SUPPLIED MATERIAL START

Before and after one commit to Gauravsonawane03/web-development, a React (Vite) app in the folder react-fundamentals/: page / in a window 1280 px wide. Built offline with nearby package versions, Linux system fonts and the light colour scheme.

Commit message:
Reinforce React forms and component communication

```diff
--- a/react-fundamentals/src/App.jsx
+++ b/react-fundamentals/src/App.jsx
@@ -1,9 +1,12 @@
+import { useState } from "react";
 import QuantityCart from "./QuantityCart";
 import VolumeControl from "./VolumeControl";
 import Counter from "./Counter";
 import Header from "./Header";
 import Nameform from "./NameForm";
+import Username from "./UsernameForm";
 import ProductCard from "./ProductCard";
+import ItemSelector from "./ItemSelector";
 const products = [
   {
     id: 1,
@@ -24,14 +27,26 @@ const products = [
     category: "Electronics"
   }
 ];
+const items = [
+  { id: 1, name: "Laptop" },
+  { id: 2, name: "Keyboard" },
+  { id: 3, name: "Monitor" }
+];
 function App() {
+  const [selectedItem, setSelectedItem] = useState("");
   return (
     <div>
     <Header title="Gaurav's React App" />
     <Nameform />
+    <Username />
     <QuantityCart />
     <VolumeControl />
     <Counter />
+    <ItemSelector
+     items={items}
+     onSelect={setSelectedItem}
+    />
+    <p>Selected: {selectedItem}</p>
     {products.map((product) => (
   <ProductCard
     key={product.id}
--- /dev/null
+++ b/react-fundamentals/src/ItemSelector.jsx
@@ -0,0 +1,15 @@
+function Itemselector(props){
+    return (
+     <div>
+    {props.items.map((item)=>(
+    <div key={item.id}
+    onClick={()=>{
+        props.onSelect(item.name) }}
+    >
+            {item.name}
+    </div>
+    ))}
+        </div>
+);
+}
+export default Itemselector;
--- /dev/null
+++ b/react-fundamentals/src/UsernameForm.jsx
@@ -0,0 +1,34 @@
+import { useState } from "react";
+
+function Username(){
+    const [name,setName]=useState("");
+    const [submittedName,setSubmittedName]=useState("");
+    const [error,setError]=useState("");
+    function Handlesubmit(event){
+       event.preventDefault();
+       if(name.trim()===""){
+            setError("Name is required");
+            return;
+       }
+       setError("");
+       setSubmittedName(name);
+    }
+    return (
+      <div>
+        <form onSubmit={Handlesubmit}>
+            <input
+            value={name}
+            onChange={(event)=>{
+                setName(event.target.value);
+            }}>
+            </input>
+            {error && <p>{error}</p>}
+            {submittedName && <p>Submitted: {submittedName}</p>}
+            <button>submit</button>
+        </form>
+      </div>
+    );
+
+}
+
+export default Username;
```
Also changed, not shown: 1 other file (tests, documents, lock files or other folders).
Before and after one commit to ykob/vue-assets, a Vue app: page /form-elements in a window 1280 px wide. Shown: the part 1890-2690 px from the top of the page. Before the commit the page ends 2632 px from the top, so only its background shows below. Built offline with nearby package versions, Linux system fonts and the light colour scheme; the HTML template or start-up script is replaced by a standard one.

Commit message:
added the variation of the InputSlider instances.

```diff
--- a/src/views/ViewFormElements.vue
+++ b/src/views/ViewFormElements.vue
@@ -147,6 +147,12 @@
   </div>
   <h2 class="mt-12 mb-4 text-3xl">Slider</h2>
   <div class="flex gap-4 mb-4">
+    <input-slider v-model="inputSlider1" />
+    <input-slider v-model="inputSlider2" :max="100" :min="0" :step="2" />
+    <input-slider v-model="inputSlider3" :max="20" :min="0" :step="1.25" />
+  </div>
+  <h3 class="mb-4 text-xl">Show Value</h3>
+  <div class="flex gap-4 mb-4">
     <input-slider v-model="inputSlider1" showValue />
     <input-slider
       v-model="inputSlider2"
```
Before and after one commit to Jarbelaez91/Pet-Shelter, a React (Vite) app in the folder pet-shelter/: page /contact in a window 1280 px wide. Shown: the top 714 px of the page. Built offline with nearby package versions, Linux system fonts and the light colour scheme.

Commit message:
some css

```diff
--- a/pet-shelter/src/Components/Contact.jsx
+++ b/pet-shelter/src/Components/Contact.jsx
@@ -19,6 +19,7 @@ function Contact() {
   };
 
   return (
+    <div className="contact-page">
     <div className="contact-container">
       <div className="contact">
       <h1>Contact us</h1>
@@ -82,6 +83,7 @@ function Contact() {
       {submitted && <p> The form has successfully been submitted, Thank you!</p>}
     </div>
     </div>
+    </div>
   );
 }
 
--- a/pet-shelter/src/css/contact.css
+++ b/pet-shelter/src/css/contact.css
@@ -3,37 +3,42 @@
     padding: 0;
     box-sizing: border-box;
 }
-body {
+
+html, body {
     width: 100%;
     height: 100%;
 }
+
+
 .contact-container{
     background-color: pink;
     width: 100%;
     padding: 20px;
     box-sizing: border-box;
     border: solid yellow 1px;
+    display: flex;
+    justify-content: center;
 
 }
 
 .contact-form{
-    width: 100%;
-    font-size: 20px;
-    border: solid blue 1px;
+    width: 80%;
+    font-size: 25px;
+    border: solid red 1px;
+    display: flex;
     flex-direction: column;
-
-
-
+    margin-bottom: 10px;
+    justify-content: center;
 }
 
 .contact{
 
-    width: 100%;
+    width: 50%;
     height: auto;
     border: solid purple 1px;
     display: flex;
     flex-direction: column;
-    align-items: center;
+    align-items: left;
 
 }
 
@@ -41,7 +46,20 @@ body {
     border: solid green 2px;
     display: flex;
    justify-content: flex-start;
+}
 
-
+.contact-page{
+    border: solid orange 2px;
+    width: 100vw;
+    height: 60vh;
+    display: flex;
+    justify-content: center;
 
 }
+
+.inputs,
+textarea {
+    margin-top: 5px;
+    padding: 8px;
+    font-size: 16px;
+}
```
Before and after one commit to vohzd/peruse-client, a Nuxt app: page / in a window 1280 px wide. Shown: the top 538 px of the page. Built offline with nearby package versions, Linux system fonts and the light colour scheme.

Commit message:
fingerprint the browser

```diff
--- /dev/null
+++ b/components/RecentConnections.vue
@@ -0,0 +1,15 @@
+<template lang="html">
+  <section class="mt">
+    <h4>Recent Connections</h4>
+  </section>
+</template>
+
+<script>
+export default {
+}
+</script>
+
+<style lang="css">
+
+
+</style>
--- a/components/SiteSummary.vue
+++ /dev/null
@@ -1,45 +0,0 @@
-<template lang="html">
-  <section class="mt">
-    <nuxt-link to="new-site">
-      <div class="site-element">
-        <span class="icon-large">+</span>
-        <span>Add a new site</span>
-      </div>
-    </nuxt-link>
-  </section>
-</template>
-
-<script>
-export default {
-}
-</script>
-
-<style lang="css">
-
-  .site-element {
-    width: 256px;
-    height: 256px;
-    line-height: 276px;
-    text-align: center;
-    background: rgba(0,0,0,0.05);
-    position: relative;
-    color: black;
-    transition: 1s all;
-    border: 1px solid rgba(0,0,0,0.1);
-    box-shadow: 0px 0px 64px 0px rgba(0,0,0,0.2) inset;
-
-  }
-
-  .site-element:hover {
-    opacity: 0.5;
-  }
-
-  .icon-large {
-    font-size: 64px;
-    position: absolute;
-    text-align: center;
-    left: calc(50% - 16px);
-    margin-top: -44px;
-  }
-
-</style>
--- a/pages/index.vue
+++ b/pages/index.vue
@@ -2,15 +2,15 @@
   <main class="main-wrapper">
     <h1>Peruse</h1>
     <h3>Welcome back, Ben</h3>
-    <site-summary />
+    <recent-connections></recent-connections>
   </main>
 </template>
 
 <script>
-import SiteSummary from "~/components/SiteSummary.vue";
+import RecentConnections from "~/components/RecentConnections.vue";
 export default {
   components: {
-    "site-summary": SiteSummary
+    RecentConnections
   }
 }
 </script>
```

SUPPLIED MATERIAL END

Looking at the entries above, count each line in which the word "border" occurs, then give the total and nothing further.

9